In order to understand why Trump’s executive order concerning the TPP is significant one must have a semi-firm grasp of what the deal entails. Essentially the TPP is a proposed trade deal between 12 Pacific Rim countries (Australia, Brunei, Canada, Chile, Japan, Malaysia, Mexico, New Zealand, Peru, Singapore, the United States and Vietnam) that aims to strengthen international economic connections by removing tariffs and encouraging GDP-bolstering trade. In order to be ratified the U.S. would need to provide approval of the deal. In doing so a variety of highly prosperous and influential countries would be linked through a vast trade network, like a modern Silk Road. Indeed, if passed, the TPP would be the largest trade pact to date.

The international connections that would have resulted from enactment of the TPP might have given the U.S. an upper hand against the competitive Chinese economy. Additionally it could have served to ease economic and political tensions between the member nations. By killing the partnership, which the Obama administration worked on for almost eight years, Trump has practically ensured none of these things will happen. Consequently, nations that can no longer rely on the TPP may now turn to China for trade and investment.

Trump asserts that joining the partnership would result in the loss of American jobs to East-Asian nations where labor is significantly cheaper. This, in theory, would hurt U.S. workers and the companies who employ them. But one cannot know definitively that the passage of the TPP will have these effects. Perhaps the reason Trump is so vehemently opposed to the TPP is because he sees it as an extension of NAFTA, a pact whose effects cannot be clearly classified as good or bad.

The North American Free Trade Agreement is a trade pact between the nations of Mexico, Canada and the United States. It was established for basically the same reasons as the Trans-Pacific Partnership: to bolster trade, remove limiting tariffs and raise interest in corporate investment. Since its enactment over twenty years ago, NAFTA has elicited mixed reviews.

Some, such as Trump, argue that the agreement resulted in a number of detrimental effects. For instance the strength of American trade unions declined, U.S. jobs (especially in the manufacturing sector) were outsourced to Mexico and wages for some citizens decreased. Furthermore, increased industrialization came at the cost of environmental exploitation; in Canada shale fields destroyed natural spaces while massive factories in Mexico tore up the land. On the opposite end of the spectrum, those who support NAFTA point out that it greatly increased trade, removed much-despised tariffs and boosted member economies. In addition the cost of imported goods such as oil and food decreased.

Regardless of whether one believes NAFTA was a success or a failure, it is Trump who will be doing the negotiating with Mexico and Canada in the near future. And it was also Trump who withdrew the U.S. from TPP, thereby negating years of work not just by Obama, but the other 11 affiliated nations as well. Our president has done these things in the name of preservation and national primacy; he believes by cutting ties to other economies American fiscal health can be maintained and improved. Although focusing energy on domestic development will probably yield more jobs and boost GDP, one must consider what is being sacrificed in return. Is a slightly better economy really worth the dismantling of strategic, peace-preserving alliances?
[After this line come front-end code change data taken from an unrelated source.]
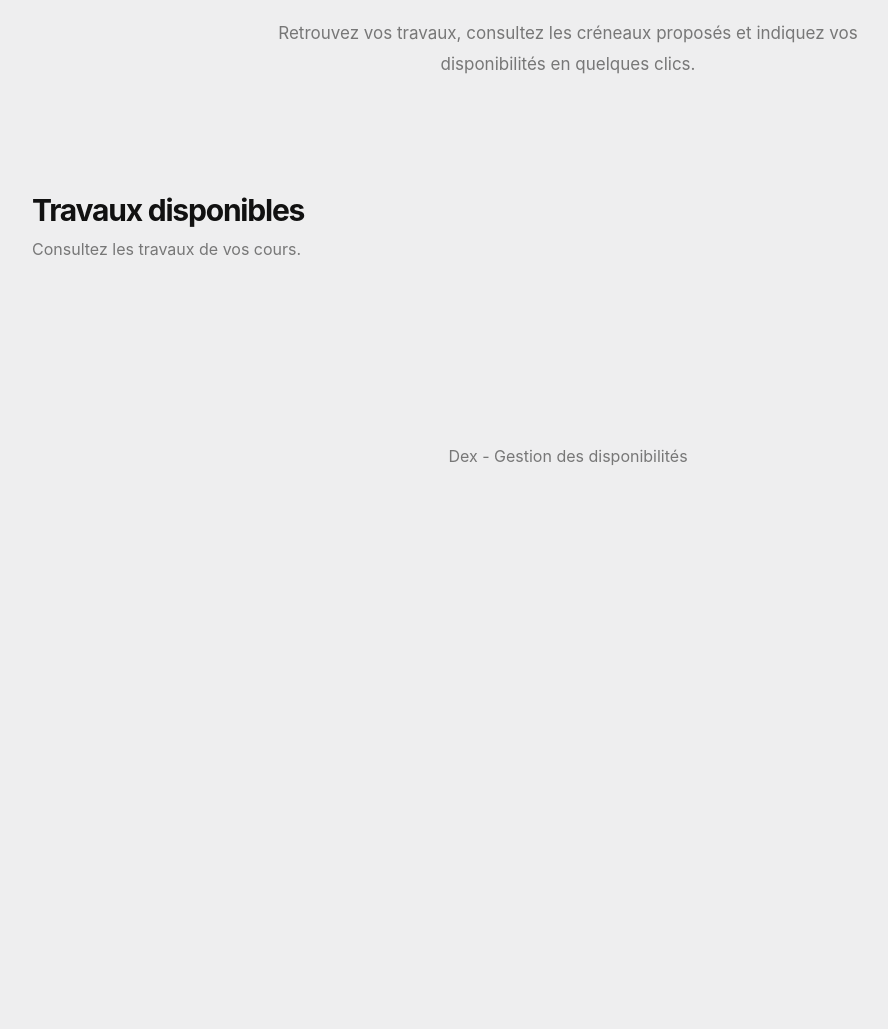
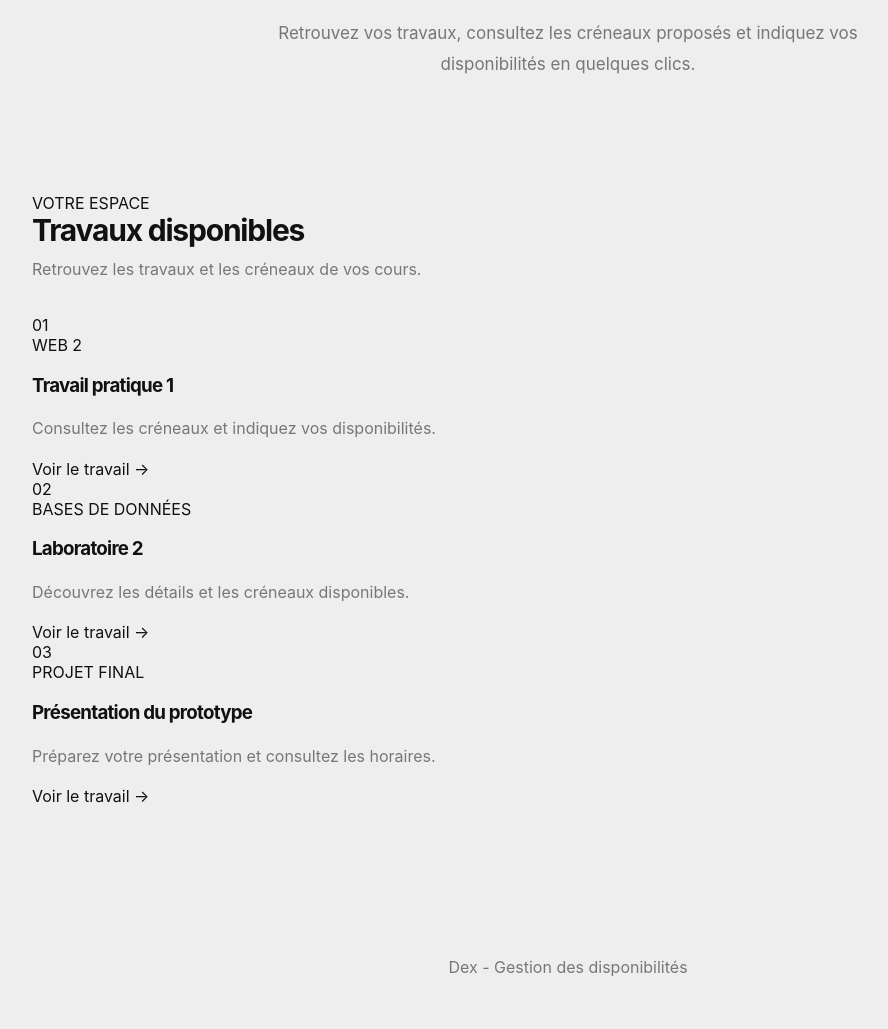
Before and after one commit to Sara-Belhadj/dex-fullstack, a PHP site: page / in a window 1280 px wide. Shown: the part 459-1488 px from the top of the page, without its empty margins (72-960 px from the left). Before the commit the page ends 924 px from the top, so only its background shows below. Run offline with PHP 8.4, Linux system fonts and the light colour scheme.

Commit message:
Add work cards

```diff
--- a/site/index.php
+++ b/site/index.php
@@ -38,11 +38,57 @@ $pageTitle = "Accueil - Dex";
 
         <section class="works-section">
             <div class="section-heading">
-                <h2>Travaux disponibles</h2>
-                <p>Consultez les travaux de vos cours.</p>
+                <div>
+                    <span class="section-label">VOTRE ESPACE</span>
+                    <h2>Travaux disponibles</h2>
+                    <p>Retrouvez les travaux et les créneaux de vos cours.</p>
+                </div>
             </div>
 
-            <div id="app"></div>
+            <div id="app">
+                <div class="works-grid">
+
+                    <article class="work-card">
+                        <div class="work-card-visual visual-blue">
+                            <span class="visual-symbol">01</span>
+                        </div>
+
+                        <div class="work-card-content">
+                            <span class="course-badge">WEB 2</span>
+                            <h3>Travail pratique 1</h3>
+                            <p>Consultez les créneaux et indiquez vos disponibilités.</p>
+                            <span class="work-card-link">Voir le travail →</span>
+                        </div>
+                    </article>
+
+                    <article class="work-card">
+                        <div class="work-card-visual visual-purple">
+                            <span class="visual-symbol">02</span>
+                        </div>
+
+                        <div class="work-card-content">
+                            <span class="course-badge">BASES DE DONNÉES</span>
+                            <h3>Laboratoire 2</h3>
+                            <p>Découvrez les détails et les créneaux disponibles.</p>
+                            <span class="work-card-link">Voir le travail →</span>
+                        </div>
+                    </article>
+
+                    <article class="work-card">
+                        <div class="work-card-visual visual-peach">
+                            <span class="visual-symbol">03</span>
+                        </div>
+
+                        <div class="work-card-content">
+                            <span class="course-badge">PROJET FINAL</span>
+                            <h3>Présentation du prototype</h3>
+                            <p>Préparez votre présentation et consultez les horaires.</p>
+                            <span class="work-card-link">Voir le travail →</span>
+                        </div>
+                    </article>
+
+                </div>
+            </div>
         </section>
     </main>
 
```
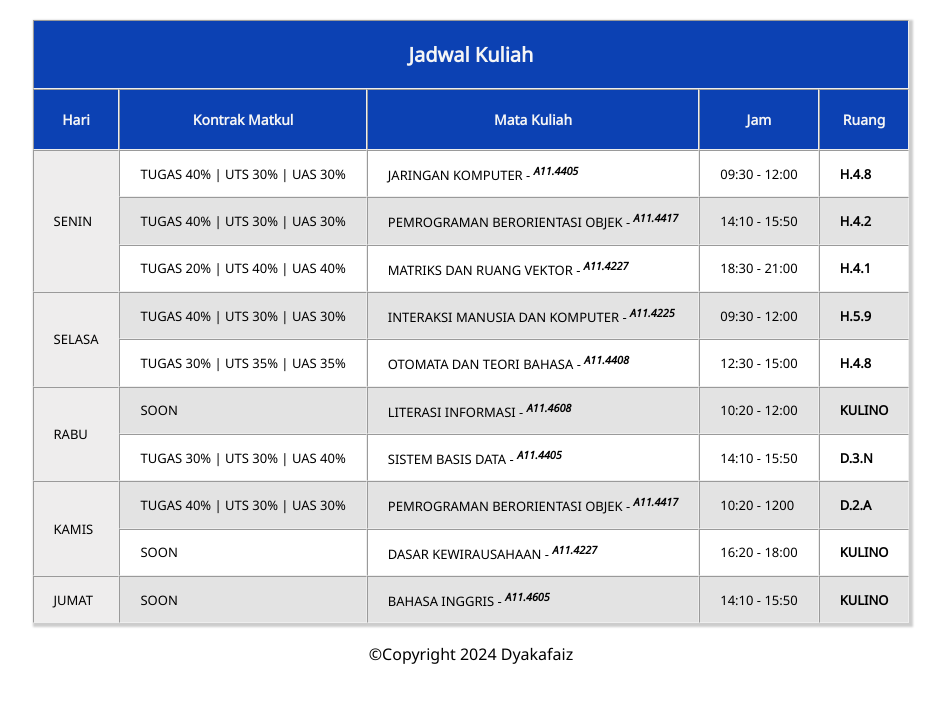
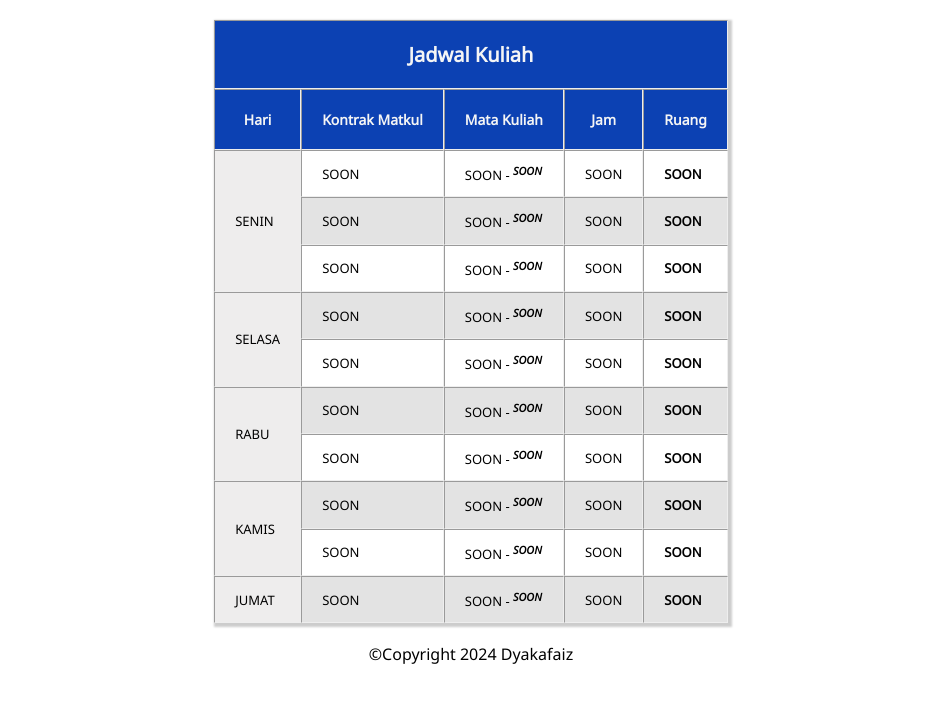
Before and after one commit to DyakaFaiz/faiz-shedule, a React (Vite) app: page / in a window 1280 px wide. Shown: the top 702 px of the page, without its empty margins (169-1114 px from the left). Built offline with nearby package versions, Linux system fonts and the light colour scheme.

Commit message:
kosongin-jadwal

```diff
--- /dev/null
+++ b/jadwal-kosong.json
@@ -0,0 +1,82 @@
+{
+    "senin": [
+        {
+            "mata_kuliah": "SOON",
+            "kelompok": "SOON",
+            "jam": "SOON",
+            "kontrak_kuliah":"SOON",
+            "ruang": "SOON"
+        },
+        {
+            "mata_kuliah": "SOON",
+            "kelompok": "SOON",
+            "jam": "SOON",
+            "kontrak_kuliah":"SOON",
+            "ruang": "SOON"
+        },
+        {
+            "mata_kuliah": "SOON",
+            "kelompok": "SOON",
+            "jam": "SOON",
+            "kontrak_kuliah":"SOON",
+            "ruang": "SOON"
+        }
+    ],
+    "selasa":[
+        {
+            "mata_kuliah": "SOON",
+            "kelompok": "SOON",
+            "jam": "SOON",
+            "kontrak_kuliah":"SOON",
+            "ruang": "SOON"
+        },
+        {
+            "mata_kuliah": "SOON",
+            "kelompok": "SOON",
+            "jam": "SOON",
+            "kontrak_kuliah":"SOON",
+            "ruang": "SOON"
+        }
+    ],
+    "rabu":[
+        {
+            "mata_kuliah": "SOON",
+            "kelompok": "SOON",
+            "jam": "SOON",
+            "kontrak_kuliah":"SOON",
+            "ruang": "SOON"
+        },
+        {
+            "mata_kuliah": "SOON",
+            "kelompok": "SOON",
+            "jam": "SOON",
+            "kontrak_kuliah":"SOON",
+            "ruang": "SOON"
+        }
+    ],
+    "kamis":[
+        {
+            "mata_kuliah": "SOON",
+            "kelompok": "SOON",
+            "jam": "SOON",
+            "kontrak_kuliah":"SOON",
+            "ruang": "SOON"
+        },
+        {
+            "mata_kuliah": "SOON",
+            "kelompok": "SOON",
+            "jam": "SOON",
+            "kontrak_kuliah":"SOON",
+            "ruang": "SOON"
+        }
+    ],
+    "jumat":[
+        {
+            "mata_kuliah": "SOON",
+            "kelompok": "SOON",
+            "jam": "SOON",
+            "kontrak_kuliah":"SOON",
+            "ruang": "SOON"
+        }
+    ]
+}
--- a/src/components/TableBody.jsx
+++ b/src/components/TableBody.jsx
@@ -1,4 +1,4 @@
-import Jadwal from '../../jadwal.json';
+import Jadwal from '../../jadwal-kosong.json';
 
 function TableBody() {
     const renderJadwal = () => {
```
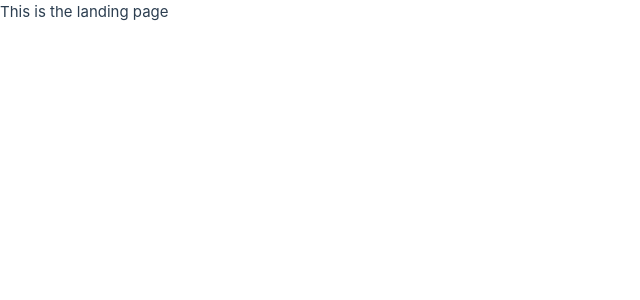
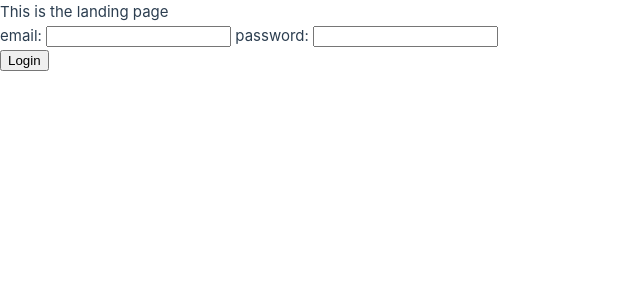
Before and after one commit to IntroToSWE/Front-End, a Vue app in the folder PowerPlant/: page / in a window 1280 px wide. Shown: the top 300 px of the page, without its empty margins (0-640 px from the left). Built offline with nearby package versions, Linux system fonts and the light colour scheme.

Commit message:
added ability to add people to backend server
email description thing messed me up

```diff
--- a/PowerPlant/src/components/SignUp.vue
+++ b/PowerPlant/src/components/SignUp.vue
@@ -1,12 +1,16 @@
 <template>
     This is the signup page
     <form>
+        first name:
+        <input type="text" id="first_name">
+        last name:
+        <input type="text" id="last_name">
         email:
         <input type="text" id="email">
         password:
         <input type="text" id="password">
     </form>
-    <button @click="attemptLogin">Login</button>
+    <button @click="MakeNewUser">Create User</button>
 </template>
 
 <script setup lang="ts">
@@ -15,25 +19,28 @@ import { ref } from 'vue';
 
 let UserID;
 
-function attemptLogin() {
-    const Login = () => {
+function MakeNewUser() {
+    const make = () => {
         let form = new FormData();
+        let first_name = (<HTMLInputElement>document.getElementById("first_name")).value;
+        let last_name = (<HTMLInputElement>document.getElementById("last_name")).value;
         let email = (<HTMLInputElement>document.getElementById("email")).value;
         let password = (<HTMLInputElement>document.getElementById("password")).value;
+        form.append("first_name", first_name);
+        form.append("last_name", last_name);
         form.append("email", email);
         form.append("password", password);
-        axios.post('', form)
+        axios.post('http://127.0.0.1:8000/signup/', form)
             .then(response =>
             {
-                UserID = response.data;
-                sessionStorage.setItem("UserID", UserID)
+                alert(response.data);
             },
             (error) =>
             {
                 alert(error.message);
             });
     };
-    Login();
+    make();
 };
 
 
--- a/PowerPlant/src/components/UserProfile.vue
+++ b/PowerPlant/src/components/UserProfile.vue
@@ -1,3 +1,50 @@
 <template>
     This is the userprofile page
 </template>
+<script setup lang="ts">
+import axios from 'axios';
+import { ref } from 'vue';
+
+function GetUserData() {
+    const Getit = () => {
+        let form = new FormData();
+        let UserID = sessionStorage.UserID;
+        form.append("UserID", UserID);
+        axios.post('http://127.0.0.1:8000/getuserprofile/', form)
+            .then(response =>
+            {
+                UserID = response.data;
+                sessionStorage.setItem("UserID", UserID)
+            },
+            (error) =>
+            {
+                alert(error.message);
+            });
+    };
+    Getit();
+};
+GetUserData();
+
+function UpdateUserData() {
+    const Updateit = () => {
+        let form = new FormData();
+        let UserID = sessionStorage.UserID;
+        form.append("UserID", UserID);
+        axios.post('http://127.0.0.1:8000/getuserprofile/', form)
+            .then(response =>
+            {
+                UserID = response.data;
+                sessionStorage.setItem("UserID", UserID)
+            },
+            (error) =>
+            {
+                alert(error.message);
+            });
+    };
+    Updateit();
+};
+
+
+
+
+</script>
--- a/PowerPlant/src/views/Landing.vue
+++ b/PowerPlant/src/views/Landing.vue
@@ -1,3 +1,40 @@
 <template>
     This is the landing page
+    <form>
+        email:
+        <input type="text" id="email">
+        password:
+        <input type="text" id="password">
+    </form>
+    <button @click="attemptLogin">Login</button>
 </template>
+
+<script setup lang="ts">
+import axios from 'axios';
+import { ref } from 'vue';
+
+let UserID;
+
+function attemptLogin() {
+    const Login = () => {
+        let form = new FormData();
+        let email = (<HTMLInputElement>document.getElementById("email")).value;
+        let password = (<HTMLInputElement>document.getElementById("password")).value;
+        form.append("email", email);
+        form.append("password", password);
+        axios.post('http://127.0.0.1:8000/login/', form)
+            .then(response =>
+            {
+                UserID = response.data;
+                sessionStorage.setItem("UserID", UserID)
+            },
+            (error) =>
+            {
+                alert(error.message);
+            });
+    };
+    Login();
+};
+
+
+</script>
```
Also changed, not shown: PowerPlant/requirements.txt (deleted).
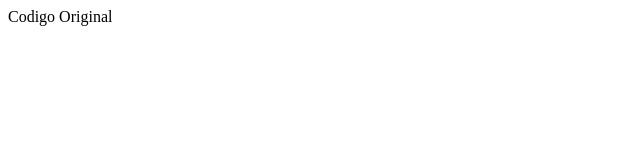
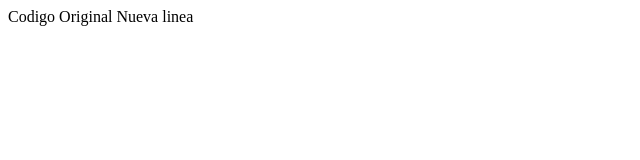
Before and after one commit to Garay0002/Garay02, a plain HTML site: page index.html in a window 1280 px wide. Shown: the full height of the page, 0-640 px from the left. Drawn offline with Linux system fonts and the light colour scheme.

Commit message:
Se agrego linea

```diff
--- a/index.html
+++ b/index.html
@@ -7,5 +7,6 @@
 </head>
 <body>
     Codigo Original
+    Nueva linea
 </body>
 </html>
```
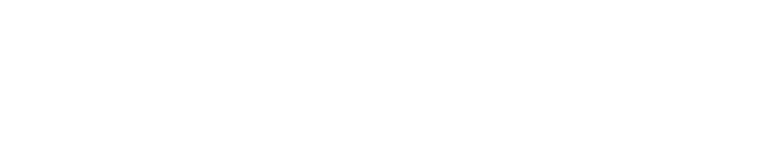
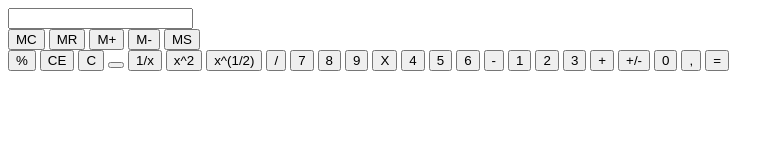
Before and after one commit to jpdelpintor/CursoJS, a plain HTML site: page projeto-calculadora/index.html in a window 1280 px wide. Shown: the whole page, without its empty margins (0-784 px from the left). Drawn offline with Linux system fonts and the light colour scheme.

Commit message:
projeto-calculadora
Criar arquivos e estrutura básica

```diff
--- a/projeto-calculadora/index.html
+++ b/projeto-calculadora/index.html
@@ -4,9 +4,50 @@
     <meta charset="UTF-8">
     <meta http-equiv="X-UA-Compatible" content="IE=edge">
     <meta name="viewport" content="width=device-width, initial-scale=1.0">
-    <title>Document</title>
+    <title>Calculadora</title>
+    <link rel="stylesheet" href="style.css">
+    <script src="scrip.jr"></script>
 </head>
 <body>
+    <div>
+        <div id="visor">
+            <input type="number" name="txtn" id="txtn">
+        </div>
+        <div id="barra">
+            <button>MC</button>
+            <button>MR</button>
+            <button>M+</button>
+            <button>M-</button>
+            <button>MS</button>
+        </div>
+        <div id="corpo">
+            <button>%</button>
+            <button>CE</button>
+            <button>C</button>
+            <button></button>
+            <button>1/x</button>
+            <button>x^2</button>
+            <button>x^(1/2)</button>
+            <button>/</button>
+            <button>7</button>
+            <button>8</button>
+            <button>9</button>
+            <button>X</button>
+            <button>4</button>
+            <button>5</button>
+            <button>6</button>
+            <button>-</button>
+            <button>1</button>
+            <button>2</button>
+            <button>3</button>
+            <button>+</button>
+            <button>+/-</button>
+            <button>0</button>
+            <button>,</button>
+            <button>=</button>
+
+        </div>
+    </div>
 
 </body>
 </html>
```
Also changed, not shown: projeto-calculadora/style.css (added), 1 other file.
Prior to entering the Oval Office Trump was first and foremost a businessman. It seems his entrepreneurial aspirations have carried over into the presidency, as demonstrated in his feverish attempts to stimulate the economy. Unfortunately I fear that decades working in the Tycooniverse has rendered Trump ignorant of anything that does not pertain to wealth or personal benefit. Maybe I’m just not the kind of person who’s motivated by money, but even if I were I doubt I would put revenue before relationships. President Trump, on the other hand, seems to have no qualms about doing this. Whether his actions will permanently damage foreign relations, only time will tell. Until then I’m just going to hope the NAFTA negotiations go well, because I love cheap Mexican avocados and I really don’t want prices on imported produce to skyrocket.